Does it Really Work?

Co Authors:

Sarah G. Stonefoot
Department of Art & Art History
Beloit College

Clyde Freeman Herreid
Department of Biological Sciences
University at Buffalo


In this case study, students evaluate information about the use of acupuncture and consider the possibilities of alternative therapies while at the same time questioning their effectiveness. To complete the case, students collect information from Internet sources and journal publications from both a "pro" and "con" point of view, with an emphasis on carefully evaluating the credibility of the information they collect. The case would be suitable for introductory level courses in biology and science.

  • To consider alternative medical therapies in general and acupuncture in particular.
  • To evaluate information and data to determine whether there is enough scientific evidence to conclude that acupuncture is an effective form of treatment.
Keywords: Acupuncture; alternative medicine; complementary medicine; pain management; electroacupuncture; qi; yin; yang; moxibustion; cupping; endorphin theory; gate-control theory; placebo effect; evidence based medicine; nervous system
Topical Area: Scientific argumentation
Educational Level: Undergraduate lower division
Formats: PDF
Type/Method: Dilemma/Decision, Discussion
Language: English
Subject Headings: Biology (General)   Science (General)   Medicine (General)  
Date Posted: 06/28/04
Date Modified: N/A
Copyright: Copyright held by the National Center for Case Study Teaching in Science, University at Buffalo, State University of New York.
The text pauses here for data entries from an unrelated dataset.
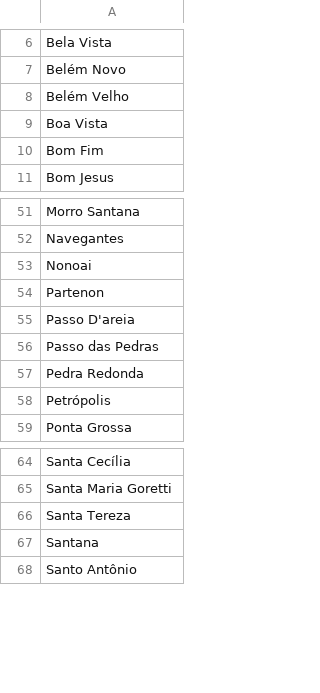
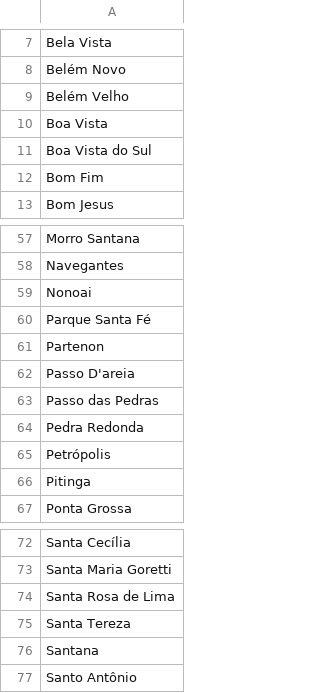
Before and after one commit to tmadeira/dolores, a CSV file: static/data/cam/locations/bairros.csv, drawn as a sheet; only a part is shown, gaps mark what is left out; the diff covers the shown part only.

```diff
--- a/static/data/cam/locations/bairros.csv
+++ b/static/data/cam/locations/bairros.csv
@@ -9,2 +10,3 @@ Belém Velho
 Boa Vista
+Boa Vista do Sul
 Bom Fim
@@ -53,2 +59,3 @@ Navegantes
 Nonoai
+Parque Santa Fé
 Partenon
@@ -58,2 +65,3 @@ Pedra Redonda
 Petrópolis
+Pitinga
 Ponta Grossa
@@ -65,2 +73,3 @@ Santa Cecília
 Santa Maria Goretti
+Santa Rosa de Lima
 Santa Tereza
```
Also changed, not shown: 7 added rows elsewhere in this file.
Please see our usage guidelines, which outline our policy concerning permissible reproduction of this work.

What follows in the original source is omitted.